Not only does your brand influence your customer’s perceptions, but competitors’ branding and pricing will also influence the perceived value of your products. Forming a relationship with your customers is vital to understanding how they value your offerings. Your marketing and sales teams should work hand in hand to build relationships with your clients and use their feedback to determine the best pricing approach.
The cost-plus pricing strategy is a much more mathematical pricing strategy. Some B2B companies like it because it provides a guaranteed way to price for consistent profit margins.
With cost-plus pricing, you’re essentially adding a markup to your cost of production. You can choose a percentage rate to add to products’ internal costs to determine your price. For example, let’s say your product costs $20 in materials, $5 in labor, and $5 in miscellaneous fees. In total, your product costs you $30 to produce. Perhaps your markup rate is 50%. Then you multiply $30 by 50% for the final price: $45.
The primary driver for this pricing strategy is your overall profit margin goal, which in turn will dictate the markup rate for a set of products.
A competitor-based pricing strategy is relatively self-explanatory. You can use competitors’ price points and pricing data to inform how you price your products. A benefit to competitor-based pricing is that you don’t risk alienating any clients because any price increases will reflect trends across the industry.

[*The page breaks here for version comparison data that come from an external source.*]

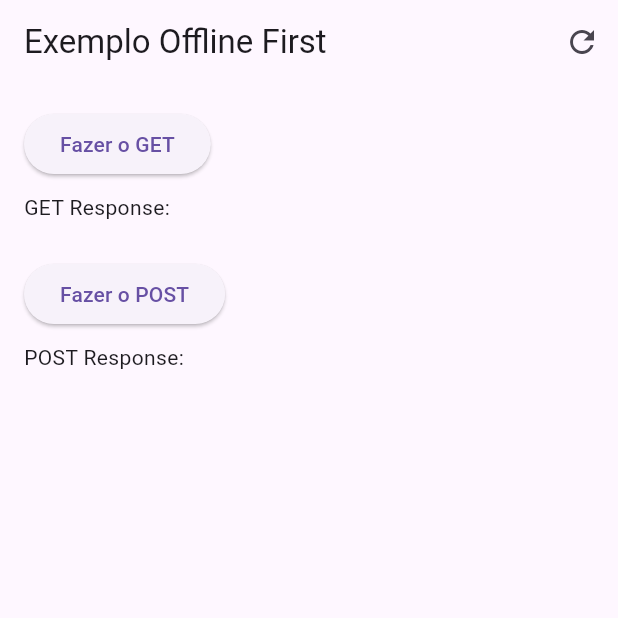
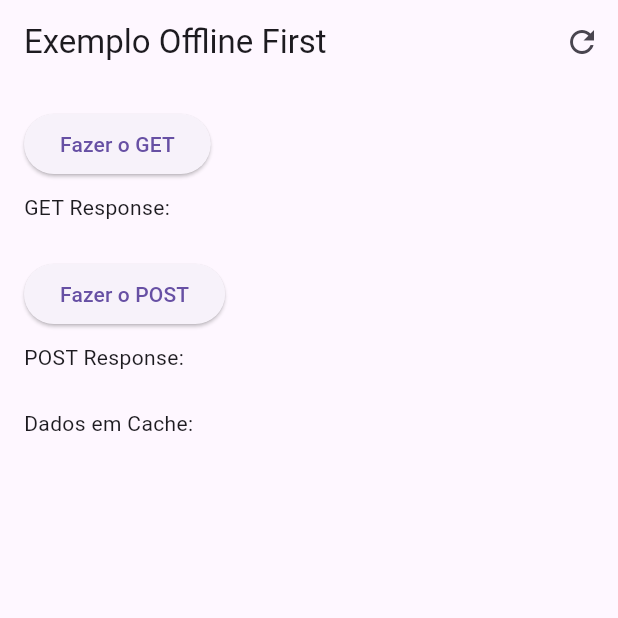
Before and after one commit to Matheus-hora48/offline_first_example, a Flutter app: the screen it shows after launch, on a phone screen of 412 x 824 dp, the top half of it. Run offline on Flutter 3.47's test engine with Material 3 defaults, Android fonts, the light colour scheme and no system bars; our stand-ins replace dio, sqflite; accounts and stored records are empty.

Commit message:
✨ feat: Mostrando os dados em cache

```diff
--- a/offline_first_example/lib/src/db/database_helper.dart
+++ b/offline_first_example/lib/src/db/database_helper.dart
@@ -37,4 +37,9 @@ CREATE TABLE Cache (
 )
 ''');
   }
+
+  Future<List<Map<String, dynamic>>> getAllCachedData() async {
+    final db = await instance.database;
+    return await db.query('Cache');
+  }
 }
--- a/offline_first_example/lib/src/pages/home_page.dart
+++ b/offline_first_example/lib/src/pages/home_page.dart
@@ -1,4 +1,5 @@
 import 'package:flutter/material.dart';
+import 'package:offline_first_example/src/db/database_helper.dart';
 import 'package:offline_first_example/src/service/api_service.dart';
 
 class HomePage extends StatefulWidget {
@@ -10,8 +11,22 @@ class HomePage extends StatefulWidget {
 
 class HomePageState extends State<HomePage> {
   final ApiService _apiService = ApiService();
+  List<Map<String, dynamic>> _cachedData = [];
   String _getResponse = '';
   String _postResponse = '';
+
+  @override
+  void initState() {
+    super.initState();
+    _loadCachedData();
+  }
+
+  Future<void> _loadCachedData() async {
+    final cachedData = await DatabaseHelper.instance.getAllCachedData();
+    setState(() {
+      _cachedData = cachedData;
+    });
+  }
 
   Future<void> _performGetRequest() async {
     try {
@@ -24,6 +39,7 @@ class HomePageState extends State<HomePage> {
         _getResponse = 'Error: $e';
       });
     }
+    _loadCachedData();
   }
 
   Future<void> _performPostRequest() async {
@@ -41,6 +57,7 @@ class HomePageState extends State<HomePage> {
         _postResponse = 'Error: $e';
       });
     }
+    _loadCachedData();
   }
 
   @override
@@ -54,6 +71,8 @@ class HomePageState extends State<HomePage> {
               setState(() {
                 _getResponse = '';
                 _postResponse = '';
+                _cachedData = [];
+                _loadCachedData();
               });
             },
             icon: const Icon(Icons.refresh),
@@ -78,6 +97,20 @@ class HomePageState extends State<HomePage> {
             ),
             const SizedBox(height: 8),
             Text('POST Response: $_postResponse'),
+            const SizedBox(height: 24),
+            const Text('Dados em Cache:'),
+            Expanded(
+              child: ListView.builder(
+                itemCount: _cachedData.length,
+                itemBuilder: (context, index) {
+                  final cacheItem = _cachedData[index];
+                  return ListTile(
+                    title: Text(cacheItem['url']),
+                    subtitle: Text(cacheItem['response']),
+                  );
+                },
+              ),
+            ),
           ],
         ),
       ),
```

Competitor-based pricing is advantageous if you’re a new business in your industry and need a quick way to determine the lay of the market and price points established by your competitors. As you grow your business and collect your own data, you can make price changes that fit your organization’s goals, your current customer base’s needs, and/or a new, more targeted audience.
There are a handful of pricing tools out there that rely on artificial intelligence or machine learning to help you make informed decisions about your pricing model. We like Pricing Guidance the most because it helps with setting prices by analyzing data and customer segments.

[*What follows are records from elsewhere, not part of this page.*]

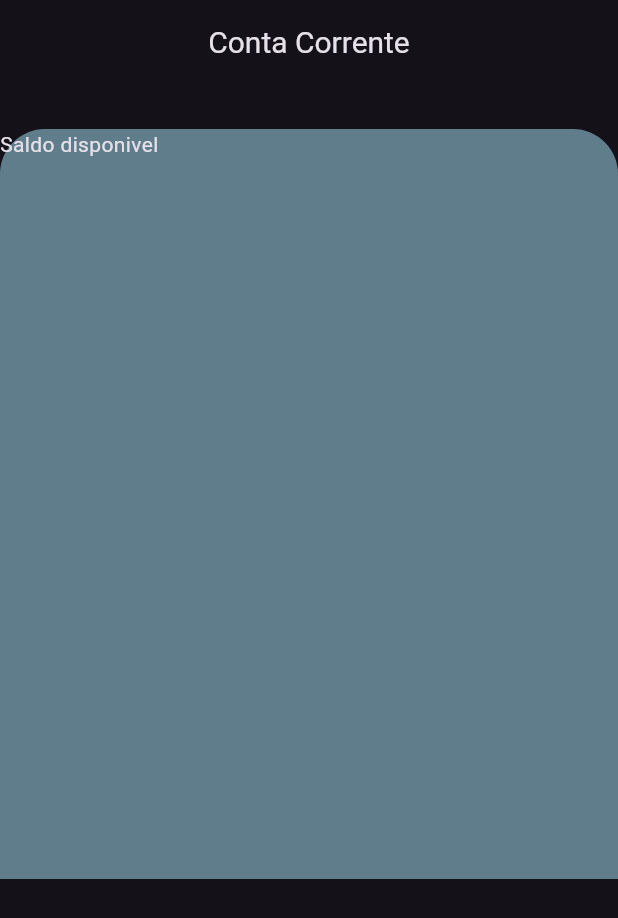
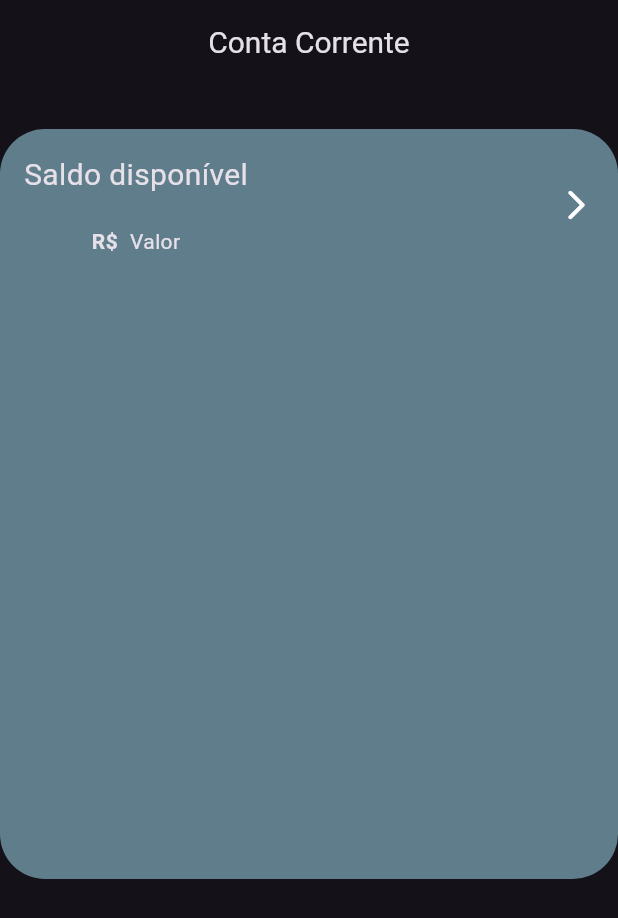
Before and after one commit to pablo-sa10/Flutter_Teste, a Flutter app: the screen it shows after launch, on a phone screen of 412 x 824 dp. Shown: the top 918 px of the screen. Run offline on Flutter 3.47's test engine with Material 3 defaults, Android fonts, the phone set to English and light mode, and no system bars.

Commit message:
criei a linha onde o valor será exibido

```diff
--- a/lib/pages/home.dart
+++ b/lib/pages/home.dart
@@ -1,3 +1,6 @@
+import 'dart:ui';
+
+import 'package:flutter/cupertino.dart';
 import 'package:flutter/material.dart';
 
 class Home extends StatefulWidget {
@@ -19,21 +22,49 @@ class _HomeState extends State<Home> {
         ),
       ),
       body: Padding(
-        padding: EdgeInsets.fromLTRB(0, 30, 0, 10),
+        padding: const EdgeInsets.fromLTRB(0, 30, 0, 10),
         child: ListView(
           children: [
             Container(
               height: 500,
               decoration: BoxDecoration(
-                borderRadius: BorderRadius.only(topLeft: Radius.circular(30), topRight: Radius.circular(30)),
-                color: Colors.blueGrey
-              ),
-              child: Column(
-                children: [
-                  Row(
-                    children: [Text("Saldo disponivel"),],
-                  ),
-                ],
+                  borderRadius: BorderRadius.circular(30),
+                  color: Colors.blueGrey),
+              child: const Padding(
+                padding: EdgeInsets.all(16.0),
+                child: Column(
+                  children: [
+                    Row(
+                      mainAxisAlignment: MainAxisAlignment.spaceBetween,
+                      children: [
+                        Column(
+                          children: [
+                            Text(
+                              "Saldo disponível",
+                              style: TextStyle(fontSize: 20),
+                            ),
+                            SizedBox(
+                              height: 20,
+                            ),
+                            Row(
+                              children: [
+                                Text(
+                                  "R\$",
+                                  style: TextStyle(fontWeight: FontWeight.bold),
+                                ),
+                                Padding(
+                                  padding: EdgeInsets.only(left: 8),
+                                  child: Text("Valor"),
+                                )
+                              ],
+                            ),
+                          ],
+                        ),
+                        Icon(Icons.arrow_forward_ios_rounded)
+                      ],
+                    ),
+                  ],
+                ),
               ),
             )
           ],
```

Price Guidance is a price optimization tool that uses historical pricing transactions along with customer preferences and competitor pricing to identify an ideal pricing range. This range includes the lowest price (floor) and the highest price (ceiling) at which you should consider selling the product. We call this product price range the Price Band.
When a salesperson prices within a given Price Band, they can be assured that the price they’re quoting is fair and that it aligns with the individual customer needs and preferences. In addition, organizations can use Price Guidance to determine areas of poor pricing performance which are in need of corrective action.

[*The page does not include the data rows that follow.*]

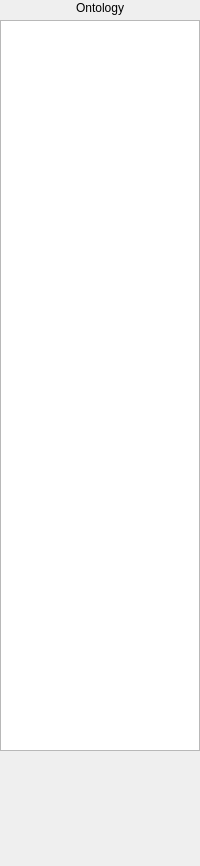
First picture: the form in v3d_main/neuron_annotator/gui/AnnotationWidget.ui, repository CBL-ORION/Vaa3D-mirror, before the edit.
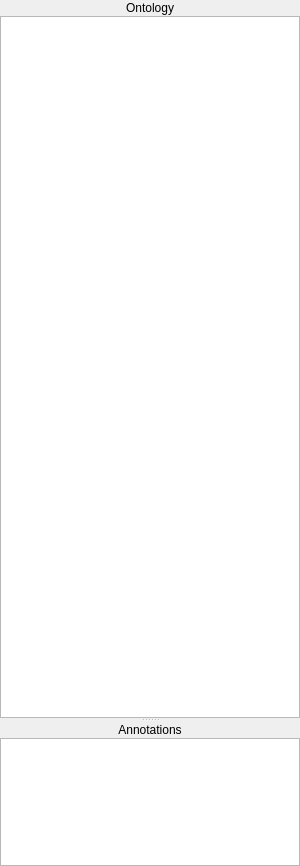
Second picture: the form after the edit.

Commit message: implemented ontology key bindings

Patch:
```diff
--- a/v3d_main/neuron_annotator/gui/AnnotationWidget.ui
+++ b/v3d_main/neuron_annotator/gui/AnnotationWidget.ui
@@ -6,39 +6,141 @@
    <rect>
     <x>0</x>
     <y>0</y>
-    <width>200</width>
+    <width>300</width>
     <height>866</height>
    </rect>
   </property>
   <property name="windowTitle">
    <string>Form</string>
   </property>
-  <widget class="QTreeView" name="treeView">
-   <property name="geometry">
-    <rect>
-     <x>0</x>
-     <y>20</y>
-     <width>200</width>
-     <height>731</height>
-    </rect>
+  <property name="autoFillBackground">
+   <bool>false</bool>
+  </property>
+  <layout class="QVBoxLayout" name="verticalLayout">
+   <property name="spacing">
+    <number>0</number>
    </property>
-  </widget>
-  <widget class="QLabel" name="title">
-   <property name="geometry">
-    <rect>
-     <x>0</x>
-     <y>0</y>
-     <width>200</width>
-     <height>16</height>
-    </rect>
+   <property name="margin">
+    <number>0</number>
    </property>
-   <property name="text">
-    <string>Ontology</string>
-   </property>
-   <property name="alignment">
-    <set>Qt::AlignCenter</set>
-   </property>
-  </widget>
+   <item>
+    <widget class="QSplitter" name="splitter">
+     <property name="autoFillBackground">
+      <bool>false</bool>
+     </property>
+     <property name="orientation">
+      <enum>Qt::Vertical</enum>
+     </property>
+     <property name="childrenCollapsible">
+      <bool>true</bool>
+     </property>
+     <widget class="QWidget" name="ontologyTreeWidget" native="true">
+      <property name="sizePolicy">
+       <sizepolicy hsizetype="Preferred" vsizetype="Preferred">
+        <horstretch>0</horstretch>
+        <verstretch>5</verstretch>
+       </sizepolicy>
+      </property>
+      <property name="minimumSize">
+       <size>
+        <width>300</width>
+        <height>0</height>
+       </size>
+      </property>
+      <property name="maximumSize">
+       <size>
+        <width>16777215</width>
+        <height>16777215</height>
+       </size>
+      </property>
+      <property name="autoFillBackground">
+       <bool>false</bool>
+      </property>
+      <layout class="QVBoxLayout" name="verticalLayout">
+       <property name="spacing">
+        <number>0</number>
+       </property>
+       <property name="margin">
+        <number>0</number>
+       </property>
+       <item>
+        <widget class="QLabel" name="ontologyTreeTitle">
+         <property name="minimumSize">
+          <size>
+           <width>0</width>
+           <height>16</height>
+          </size>
+         </property>
+         <property name="text">
+          <string>Ontology</string>
+         </property>
+         <property name="alignment">
+          <set>Qt::AlignCenter</set>
+         </property>
+        </widget>
+       </item>
+       <item>
+        <widget class="QTreeView" name="ontologyTreeView"/>
+       </item>
+      </layout>
+     </widget>
+     <widget class="QWidget" name="annotationPanelWidget" native="true">
+      <property name="sizePolicy">
+       <sizepolicy hsizetype="Preferred" vsizetype="Preferred">
+        <horstretch>0</horstretch>
+        <verstretch>1</verstretch>
+       </sizepolicy>
+      </property>
+      <property name="minimumSize">
+       <size>
+        <width>300</width>
+        <height>0</height>
+       </size>
+      </property>
+      <property name="autoFillBackground">
+       <bool>false</bool>
+      </property>
+      <layout class="QVBoxLayout" name="verticalLayout_2">
+       <property name="spacing">
+        <number>0</number>
+       </property>
+       <property name="margin">
+        <number>0</number>
+       </property>
+       <item>
+        <widget class="QLabel" name="annotationPanelTitle">
+         <property name="minimumSize">
+          <size>
+           <width>0</width>
+           <height>16</height>
+          </size>
+         </property>
+         <property name="text">
+          <string>Annotations</string>
+         </property>
+         <property name="alignment">
+          <set>Qt::AlignCenter</set>
+         </property>
+        </widget>
+       </item>
+       <item>
+        <widget class="QListWidget" name="annotationPanelView">
+         <property name="minimumSize">
+          <size>
+           <width>300</width>
+           <height>0</height>
+          </size>
+         </property>
+         <property name="autoFillBackground">
+          <bool>true</bool>
+         </property>
+        </widget>
+       </item>
+      </layout>
+     </widget>
+    </widget>
+   </item>
+  </layout>
  </widget>
  <resources/>
  <connections/>
```
The commit also changes 29 other files.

Often, businesses will create dynamic pricing using a combination of these frameworks. As you develop your process, you’ll start to see which strategy best fits your business and be able to adapt to rely on it more than the others.
Although all of these strategies approach pricing from a different perspective, there are some core factors that your business should consider as it decides on a pricing strategy or pricing model.
Price It Right
Whether you’re a startup or an enterprise-level company, choosing the right pricing strategy for your B2B company is integral to your success. After you have the appropriate strategy in mind, you might need help implementing and adjusting it to fit just right. A one-size-fits-all solution will rarely deliver the results you need.
Rather, each organization needs to develop its own pricing solution that takes into account the specific goals and complexity of the business. As your business continues to grow and your data continues to evolve, your pricing will need to be evaluated as well. Most companies revisit their pricing at least once per year, if not more.
To do this, you’ll need historical sales data, information about the customer, product preferences and trends, competitor pricing, and key pricing algorithms to generate the right price for the right customer at the right time.
At EnterBridge, we have helped companies over the past 20 years implement the pricing strategies highlighted in this article. Book a call to learn more about this service and how we can help your business.